    • type V accounts for 5-10% and is ANCA-negative renal vasculitis
    • type II and III mainly occur in middle age
  • 40% are secondary to multisystem disease such as Goodpasture syndrome, Wegener granulomatosis, systemic lupus erythematosus
  • over half present with nephritic syndrome and rapidly deteriorating GFR
  • ~70% will either die or require dialysis
  • DDx includes HUS, TTP

diffuse proliferative glomerulonephritis (DPGN)

membranoproliferative glomerulonephritis (MPGN)

minimal change disease (MCD)

  • the most common single form of nephrotic syndrome in children accounting for 85-95% of cases
  • 80% are younger than 6 years old at presentation with peak incidence in 2 year olds
  • in adults, the mean age of onset is 40 years
  • corticosteroids are the treatment of choice, leading to complete remission of proteinuria in most cases.
  • ~90% of children respond within 2 weeks to prednisone at a dose of 60 mg/msq/d. Rx is continued for another 6 weeks, at lower doses of prednisone, after the remission of proteinuria.

IgA nephropathy

  • aka Berger disease
  • the most common cause of glomerulonephritis in the world, being found in 40% of renal biopsies performed for GN in Asia, 20% in Europe and 10% in USA
  • highly variable ranging from asymptomatic haematuria to rapidly progressive glomerulonephritis
  • usually sporadic with onset often preceded by resp. tract infection (has been linked to H. parainfluenzae in some cases), but familial forms have been reported
  • many have sporadic, transient frank haematuria within the 1st 72 hours of onset of pharyngitis, but may be associated with other infections, strenuous physical exercise and trauma.
  • usually benign course but 20% may develop ESRD over 20 years, and 1-2% of all patients with IgA nephropathy develop ESRD each year.
  • 80% are diagnosed at age range 16-35years but can affect all ages

Goodpasture syndrome

  • a rare form of glomerulonephritis with pulmonary hemorrhage due to an anti-GBM disease of complex pathogeneses
  • note that cases where there is no pulmonary involvement are usually just called anti-GBM disease (10-40% may be ANCA positive)
  • 1-2% of all cases of crescentic rapidly progressive glomerulonephritis are secondary to this disorder
  • 1st described in 1919 by Goodpasture who documented 3 cases in the influenza epidemic
  • an initial insult to the pulmonary vasculature is required for exposure of the alveolar capillaries to the anti-GBM antibodies.
  • predisposing factors for such exposure include the following:
    • association with HLA-DR2
    • exposure to organic solvents or hydrocarbons
    • smoking
    • infection (eg, influenza A2)
    • cocaine inhalation
    • exposure to metal dusts
1)
Perry GJ, George CR, Field MJ, et al: Thin-membrane nephropathy – a common cause of glomerular haematuria.
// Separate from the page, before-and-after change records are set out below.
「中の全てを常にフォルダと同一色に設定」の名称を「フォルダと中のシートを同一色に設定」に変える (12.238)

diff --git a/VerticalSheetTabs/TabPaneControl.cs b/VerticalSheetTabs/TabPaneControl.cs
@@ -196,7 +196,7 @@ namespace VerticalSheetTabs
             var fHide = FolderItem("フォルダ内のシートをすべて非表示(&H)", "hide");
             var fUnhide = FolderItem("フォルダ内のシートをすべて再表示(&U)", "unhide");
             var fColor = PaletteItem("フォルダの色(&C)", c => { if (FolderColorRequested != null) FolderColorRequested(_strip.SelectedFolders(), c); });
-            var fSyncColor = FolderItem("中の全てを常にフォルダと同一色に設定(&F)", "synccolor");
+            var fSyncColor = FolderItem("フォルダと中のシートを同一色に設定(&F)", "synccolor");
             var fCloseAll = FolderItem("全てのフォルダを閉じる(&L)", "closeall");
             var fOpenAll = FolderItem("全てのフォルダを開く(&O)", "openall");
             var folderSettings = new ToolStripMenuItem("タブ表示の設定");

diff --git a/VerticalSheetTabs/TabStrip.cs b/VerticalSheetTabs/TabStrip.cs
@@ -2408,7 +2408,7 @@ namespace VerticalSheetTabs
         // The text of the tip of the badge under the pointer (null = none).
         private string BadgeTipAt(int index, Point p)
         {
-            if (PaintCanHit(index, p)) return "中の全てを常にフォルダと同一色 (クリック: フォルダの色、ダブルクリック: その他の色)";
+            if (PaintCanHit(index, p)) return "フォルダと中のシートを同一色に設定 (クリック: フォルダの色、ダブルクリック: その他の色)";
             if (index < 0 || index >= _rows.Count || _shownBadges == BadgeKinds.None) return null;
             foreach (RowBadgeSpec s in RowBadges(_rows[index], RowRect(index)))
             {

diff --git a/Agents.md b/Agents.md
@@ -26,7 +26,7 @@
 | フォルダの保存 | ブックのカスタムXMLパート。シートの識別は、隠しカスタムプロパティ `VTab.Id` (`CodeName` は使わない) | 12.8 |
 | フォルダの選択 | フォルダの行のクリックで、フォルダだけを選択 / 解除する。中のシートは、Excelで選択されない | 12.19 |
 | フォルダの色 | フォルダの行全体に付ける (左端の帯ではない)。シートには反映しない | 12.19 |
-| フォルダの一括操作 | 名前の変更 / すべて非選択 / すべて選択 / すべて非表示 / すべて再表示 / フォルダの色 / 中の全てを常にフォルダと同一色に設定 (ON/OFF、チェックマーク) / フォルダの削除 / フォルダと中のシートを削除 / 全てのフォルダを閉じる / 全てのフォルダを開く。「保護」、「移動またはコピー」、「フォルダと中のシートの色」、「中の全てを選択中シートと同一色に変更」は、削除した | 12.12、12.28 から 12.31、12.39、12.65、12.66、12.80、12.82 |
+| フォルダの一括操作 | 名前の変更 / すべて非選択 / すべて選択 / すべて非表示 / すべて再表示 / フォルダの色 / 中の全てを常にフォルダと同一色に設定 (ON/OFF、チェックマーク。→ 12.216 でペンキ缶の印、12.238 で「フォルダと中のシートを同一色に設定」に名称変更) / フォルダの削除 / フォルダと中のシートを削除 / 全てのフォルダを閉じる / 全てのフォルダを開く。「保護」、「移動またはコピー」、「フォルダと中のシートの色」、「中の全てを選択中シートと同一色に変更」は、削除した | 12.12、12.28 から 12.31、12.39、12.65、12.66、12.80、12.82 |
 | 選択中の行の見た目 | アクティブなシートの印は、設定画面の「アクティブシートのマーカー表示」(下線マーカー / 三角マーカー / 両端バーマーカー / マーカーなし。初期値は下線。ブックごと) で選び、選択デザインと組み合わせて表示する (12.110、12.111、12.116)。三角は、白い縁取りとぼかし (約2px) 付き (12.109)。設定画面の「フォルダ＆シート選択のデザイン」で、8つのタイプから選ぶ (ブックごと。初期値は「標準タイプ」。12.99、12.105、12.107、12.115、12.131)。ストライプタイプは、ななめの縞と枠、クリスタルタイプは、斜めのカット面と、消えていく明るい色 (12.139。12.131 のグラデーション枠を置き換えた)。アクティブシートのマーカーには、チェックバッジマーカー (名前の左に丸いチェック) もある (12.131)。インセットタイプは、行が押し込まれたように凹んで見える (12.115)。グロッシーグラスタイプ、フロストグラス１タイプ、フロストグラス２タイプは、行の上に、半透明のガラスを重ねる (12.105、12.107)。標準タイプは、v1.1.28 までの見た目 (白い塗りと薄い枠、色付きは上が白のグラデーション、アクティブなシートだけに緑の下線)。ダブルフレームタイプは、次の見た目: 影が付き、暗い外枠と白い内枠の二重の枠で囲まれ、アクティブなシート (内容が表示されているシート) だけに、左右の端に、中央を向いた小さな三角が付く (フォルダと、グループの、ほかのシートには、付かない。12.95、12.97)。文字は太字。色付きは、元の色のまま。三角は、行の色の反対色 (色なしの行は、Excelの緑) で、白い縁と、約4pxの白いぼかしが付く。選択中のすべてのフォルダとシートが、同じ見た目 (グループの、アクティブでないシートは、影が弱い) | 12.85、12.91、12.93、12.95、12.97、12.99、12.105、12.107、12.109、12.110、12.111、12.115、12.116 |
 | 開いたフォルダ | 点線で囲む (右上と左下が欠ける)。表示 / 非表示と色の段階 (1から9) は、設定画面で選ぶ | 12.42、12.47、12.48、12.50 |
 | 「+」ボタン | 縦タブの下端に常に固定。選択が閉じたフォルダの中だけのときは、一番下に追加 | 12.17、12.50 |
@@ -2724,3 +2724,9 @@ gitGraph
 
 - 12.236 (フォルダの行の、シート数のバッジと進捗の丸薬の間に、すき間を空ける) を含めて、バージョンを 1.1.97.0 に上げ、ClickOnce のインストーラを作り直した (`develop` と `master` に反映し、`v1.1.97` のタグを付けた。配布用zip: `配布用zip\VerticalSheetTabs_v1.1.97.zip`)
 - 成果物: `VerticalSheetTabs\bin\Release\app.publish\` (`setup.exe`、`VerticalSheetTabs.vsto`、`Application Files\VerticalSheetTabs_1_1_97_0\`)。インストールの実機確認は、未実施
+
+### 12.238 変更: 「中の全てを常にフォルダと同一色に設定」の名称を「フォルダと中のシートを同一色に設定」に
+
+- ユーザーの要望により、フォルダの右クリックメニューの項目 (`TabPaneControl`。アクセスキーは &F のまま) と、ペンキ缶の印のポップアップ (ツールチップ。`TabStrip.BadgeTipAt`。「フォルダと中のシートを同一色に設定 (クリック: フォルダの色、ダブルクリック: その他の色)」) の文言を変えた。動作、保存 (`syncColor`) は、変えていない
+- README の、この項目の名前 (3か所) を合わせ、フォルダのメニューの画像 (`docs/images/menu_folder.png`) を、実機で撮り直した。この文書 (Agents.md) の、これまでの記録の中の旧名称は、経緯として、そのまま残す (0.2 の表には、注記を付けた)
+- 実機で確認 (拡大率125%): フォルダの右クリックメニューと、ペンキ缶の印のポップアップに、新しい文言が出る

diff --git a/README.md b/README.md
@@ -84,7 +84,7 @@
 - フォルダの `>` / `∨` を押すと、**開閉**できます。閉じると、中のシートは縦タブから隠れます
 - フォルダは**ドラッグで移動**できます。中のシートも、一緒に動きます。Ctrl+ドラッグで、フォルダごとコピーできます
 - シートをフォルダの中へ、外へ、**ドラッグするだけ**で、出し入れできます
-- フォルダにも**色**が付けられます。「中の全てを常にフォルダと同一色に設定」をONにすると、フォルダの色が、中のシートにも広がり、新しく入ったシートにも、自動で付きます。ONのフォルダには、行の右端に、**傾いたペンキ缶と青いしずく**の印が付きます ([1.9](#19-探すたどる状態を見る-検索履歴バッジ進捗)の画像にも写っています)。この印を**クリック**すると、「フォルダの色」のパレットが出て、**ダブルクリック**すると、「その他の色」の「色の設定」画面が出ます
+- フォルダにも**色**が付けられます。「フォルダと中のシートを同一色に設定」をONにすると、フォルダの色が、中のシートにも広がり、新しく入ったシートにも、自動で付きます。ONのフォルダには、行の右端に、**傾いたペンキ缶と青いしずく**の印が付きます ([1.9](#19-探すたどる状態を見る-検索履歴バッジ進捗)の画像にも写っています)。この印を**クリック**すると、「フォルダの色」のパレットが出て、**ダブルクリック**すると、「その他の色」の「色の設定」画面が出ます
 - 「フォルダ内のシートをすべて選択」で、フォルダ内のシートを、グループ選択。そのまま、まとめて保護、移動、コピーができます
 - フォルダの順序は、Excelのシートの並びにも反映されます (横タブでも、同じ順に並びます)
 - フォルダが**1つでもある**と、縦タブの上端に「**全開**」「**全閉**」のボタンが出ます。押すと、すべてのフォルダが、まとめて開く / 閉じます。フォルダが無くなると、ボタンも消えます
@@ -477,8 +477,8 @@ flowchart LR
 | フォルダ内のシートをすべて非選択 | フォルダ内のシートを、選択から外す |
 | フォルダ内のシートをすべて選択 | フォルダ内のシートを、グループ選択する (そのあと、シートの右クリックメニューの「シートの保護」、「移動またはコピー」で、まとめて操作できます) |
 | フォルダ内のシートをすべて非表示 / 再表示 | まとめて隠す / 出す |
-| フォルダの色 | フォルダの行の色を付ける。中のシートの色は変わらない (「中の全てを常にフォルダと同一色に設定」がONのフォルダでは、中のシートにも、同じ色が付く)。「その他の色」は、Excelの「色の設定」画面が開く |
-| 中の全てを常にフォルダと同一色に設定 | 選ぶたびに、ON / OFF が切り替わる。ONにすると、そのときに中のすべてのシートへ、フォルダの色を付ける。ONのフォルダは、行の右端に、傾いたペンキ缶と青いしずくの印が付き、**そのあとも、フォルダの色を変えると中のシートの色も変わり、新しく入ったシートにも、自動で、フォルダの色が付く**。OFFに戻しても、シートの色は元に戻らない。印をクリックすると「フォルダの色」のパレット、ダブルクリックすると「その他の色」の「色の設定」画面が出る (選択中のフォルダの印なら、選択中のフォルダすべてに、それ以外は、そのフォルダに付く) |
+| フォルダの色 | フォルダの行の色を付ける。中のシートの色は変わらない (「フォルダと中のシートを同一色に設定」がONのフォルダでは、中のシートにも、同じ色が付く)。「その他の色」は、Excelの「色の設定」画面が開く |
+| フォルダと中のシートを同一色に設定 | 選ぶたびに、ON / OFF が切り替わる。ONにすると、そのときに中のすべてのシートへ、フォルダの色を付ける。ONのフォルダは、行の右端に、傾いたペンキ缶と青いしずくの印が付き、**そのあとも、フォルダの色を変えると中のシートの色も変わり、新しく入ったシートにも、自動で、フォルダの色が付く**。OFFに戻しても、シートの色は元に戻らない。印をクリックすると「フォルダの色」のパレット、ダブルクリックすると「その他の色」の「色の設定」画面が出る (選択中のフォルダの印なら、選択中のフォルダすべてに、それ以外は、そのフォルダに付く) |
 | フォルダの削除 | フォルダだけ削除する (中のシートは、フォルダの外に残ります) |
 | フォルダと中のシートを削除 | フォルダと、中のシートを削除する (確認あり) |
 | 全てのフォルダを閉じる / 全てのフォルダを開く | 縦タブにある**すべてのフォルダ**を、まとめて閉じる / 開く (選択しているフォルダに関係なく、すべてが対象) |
Med J Aust 1989; 151:638-642
2)
Dische FE, Anderson VE, Keane SJ: Incidence of thin basement nephropathy: morphometric investigation of a population sample. J Clin Pathol 1990; 45:457-460
gn.txt · Last modified: 2013/10/28 18:49 (external edit)